Having seen Fabregas limp off at half-time, in truth I feared the worst when we saw Diaby warming up during the break. Although Cesc doesn’t quite have the same talismanic status as Steve Gerrard, it must’ve been a major body blow to lose our best player (and captain to boot), in the midst of a match that had been built up as a must win contest, if the Gunners were to cling on to any genuine title pretensions.

Personally I think that 2 wins and a draw is a more than acceptable return from the so-called mini-league between the top teams. In seasons past these stats have proved significant because we were the only sides that could be expected to beat one another. However in such an unprecedented campaign, where all the big clubs are blowing points against the lesser lights, in such a profligate fashion and could conceivably continue to do so, when playing for such high stakes every week, with the entire chasing pack only 2 games away from either the relegation mire, or a potential seat aboard the UEFA Cup gravy train, this mini-league isn’t likely to matter nearly so much, as our comparative results against the remaining 16 sides.

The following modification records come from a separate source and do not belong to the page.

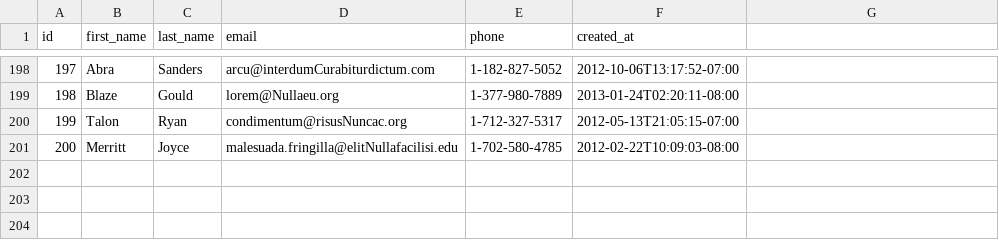
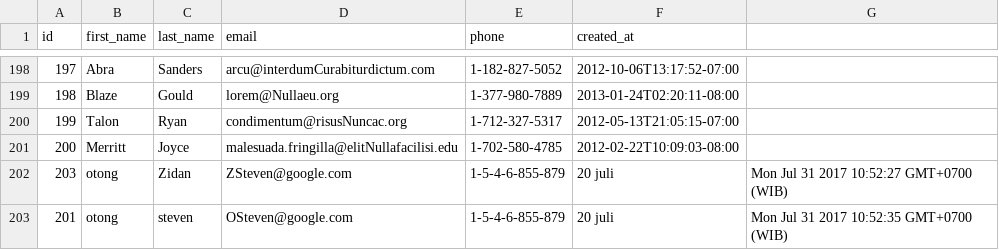
Before and after one commit to jack-fox-2017/parsing-data-1, a CSV file: people.csv, drawn as a sheet; only a part is shown, gaps mark what is left out; the diff names each change by its address in the sheet, - before the commit and + after, or states it on an @@ line.

```diff
--- a/people.csv
+++ b/people.csv
+row 202: 203 | otong | Zidan | ZSteven@google.com | 1-5-4-6-855-879 | 20 juli | Mon Jul 31 2017 10:52:27 GMT+0700 (WIB)
+row 203: 201 | otong | steven | OSteven@google.com | 1-5-4-6-855-879 | 20 juli | Mon Jul 31 2017 10:52:35 GMT+0700 (WIB)
```
Also changed, not shown: 1 other file.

In this context and with Gooner bums beginning to squeak over the perceived threat to our highly-prized Champs League berth - no matter how much Martin O’Neill tries to minimize the expectation levels and the pressure upon his Villa side, by playing down his club’s (hopefully temporary) intrusion into the top of the table game of musical chairs - our Boxing Day outing to Birmingham could prove far more important, both in a practical and psychological sense, than Sunday’s inconclusive affair.

Watching Diaby’s rigorous warm-up routine, my first thought was that perhaps the loss of Fabregas wouldn’t be felt so acutely, if Abou was to be given a rare opportunity to replace Cesc in the heart of our midfield. It wasn’t until the battle was rejoined, that I realised Wenger was always likely to opt for restoring Denilson to the middle of the park, alongside Song, with Nasri switching to the right flank and Diaby on the left.

Don’t get me wrong; all 4 players have great individual attributes. Yet each also has their failings and it was no real surprise the Scousers gained the upper hand early in the second half. I can’t envisage any Premiership side being exactly intimidated by the prospect of facing up to this midfield foursome and if that’s the last we’ve seen of our captain this Xmas, I imagine Villa will be looking at a Fabregas-less team sheet on Boxing Day and really fancying their chances!

Liverpool’s left-back was impressive, but this was partially due to the fact that Nasri lacked sufficient match fitness to offer Sagna much succour in the second half. Still, Samir’s perfectly weighted pass for Van Persie’s goal was evidence enough of the sublime quality that merits his inclusion. Song also deserves credit for working his socks off, but sadly Alex appears somewhat clueless whenever he gets into advanced positions.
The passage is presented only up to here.